(Information)

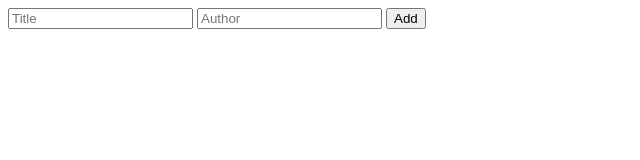
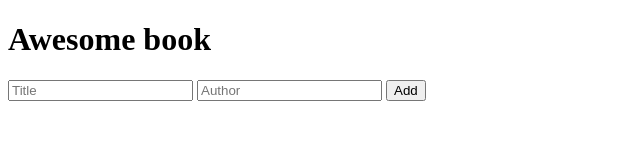
Before and after one commit to uwadonat/Awesome_Books, a plain HTML site: page index.html in a window 1280 px wide. Shown: the whole page, without its empty margins (0-640 px from the left). Drawn offline with Linux system fonts and the light colour scheme.

Commit message:
Add homepage Title

```diff
--- a/index.html
+++ b/index.html
@@ -7,7 +7,7 @@
     <title>Awesome Books</title>
 </head>
 <body>
-
+    <h1>Awesome book</h1>
     <div id="showcase">
 
     </div>
```
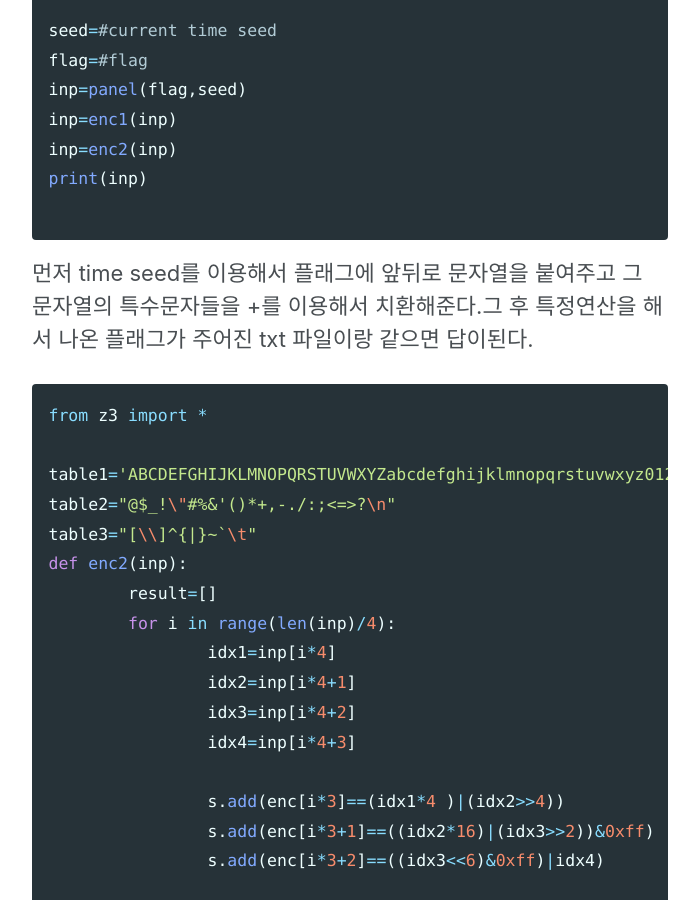
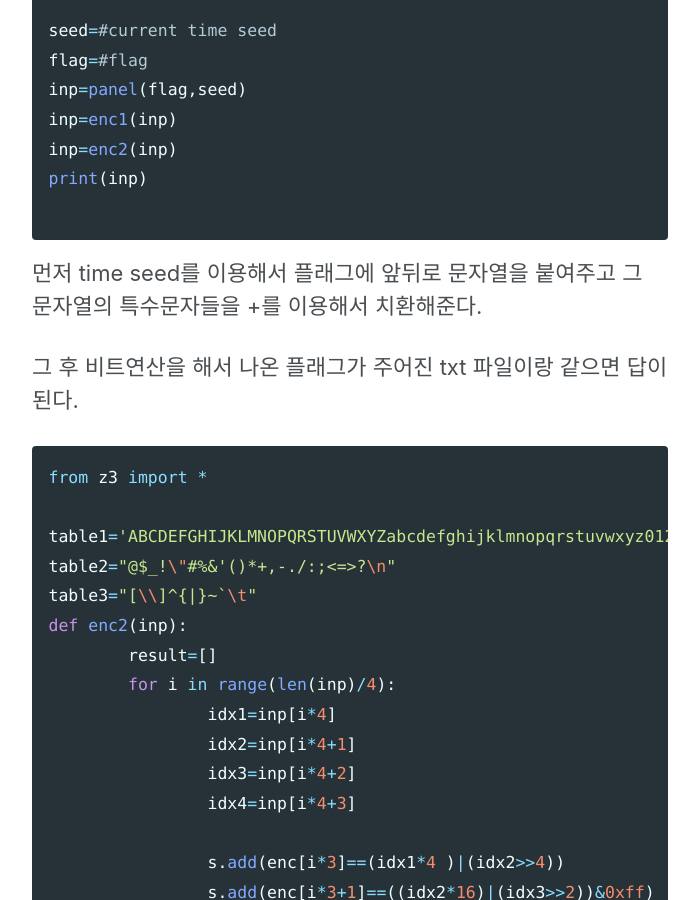
Before and after one commit to slyfizz3/slyfizz3.github.io, a Jekyll site: the page built from _posts/2019-11-29-Rev chall[medium_easy].md, in a window 1280 px wide and 900 px high, scrolled down 1836 px. Shown: the whole window, without its empty margins (290-989 px from the left). Built offline with Jekyll 4.4.1, drawn with Linux system fonts in a browser that asks for light colours; cached includes are drawn as plain includes; nearby versions of some CDN libraries.

Commit message:
Update 2019-11-29-Rev chall[medium_easy].md

````diff
--- a/_posts/2019-11-29-Rev chall[medium_easy].md
+++ b/_posts/2019-11-29-Rev chall[medium_easy].md
@@ -72,7 +72,9 @@ print(inp)
 
 ```
 
-먼저 time seed를 이용해서 플래그에 앞뒤로 문자열을  붙여주고  그 문자열의 특수문자들을 +를 이용해서 치환해준다.그 후 특정연산을 해서 나온 플래그가 주어진 txt 파일이랑 같으면 답이된다.
+먼저 time seed를 이용해서 플래그에 앞뒤로 문자열을  붙여주고  그 문자열의 특수문자들을 +를 이용해서 치환해준다.
+
+그 후 비트연산을 해서 나온 플래그가 주어진 txt 파일이랑 같으면 답이된다.
 
 ```python
 from z3 import *
````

(End Information)

Could you give all the records again, exactly, minus the pictures?

*Result of this exercise:*
Before and after one commit to uwadonat/Awesome_Books, a plain HTML site: page index.html in a window 1280 px wide. Shown: the whole page, without its empty margins (0-640 px from the left). Drawn offline with Linux system fonts and the light colour scheme.

Commit message:
Add homepage Title

```diff
--- a/index.html
+++ b/index.html
@@ -7,7 +7,7 @@
     <title>Awesome Books</title>
 </head>
 <body>
-
+    <h1>Awesome book</h1>
     <div id="showcase">
 
     </div>
```
Before and after one commit to slyfizz3/slyfizz3.github.io, a Jekyll site: the page built from _posts/2019-11-29-Rev chall[medium_easy].md, in a window 1280 px wide and 900 px high, scrolled down 1836 px. Shown: the whole window, without its empty margins (290-989 px from the left). Built offline with Jekyll 4.4.1, drawn with Linux system fonts in a browser that asks for light colours; cached includes are drawn as plain includes; nearby versions of some CDN libraries.

Commit message:
Update 2019-11-29-Rev chall[medium_easy].md

````diff
--- a/_posts/2019-11-29-Rev chall[medium_easy].md
+++ b/_posts/2019-11-29-Rev chall[medium_easy].md
@@ -72,7 +72,9 @@ print(inp)
 
 ```
 
-먼저 time seed를 이용해서 플래그에 앞뒤로 문자열을  붙여주고  그 문자열의 특수문자들을 +를 이용해서 치환해준다.그 후 특정연산을 해서 나온 플래그가 주어진 txt 파일이랑 같으면 답이된다.
+먼저 time seed를 이용해서 플래그에 앞뒤로 문자열을  붙여주고  그 문자열의 특수문자들을 +를 이용해서 치환해준다.
+
+그 후 비트연산을 해서 나온 플래그가 주어진 txt 파일이랑 같으면 답이된다.
 
 ```python
 from z3 import *
````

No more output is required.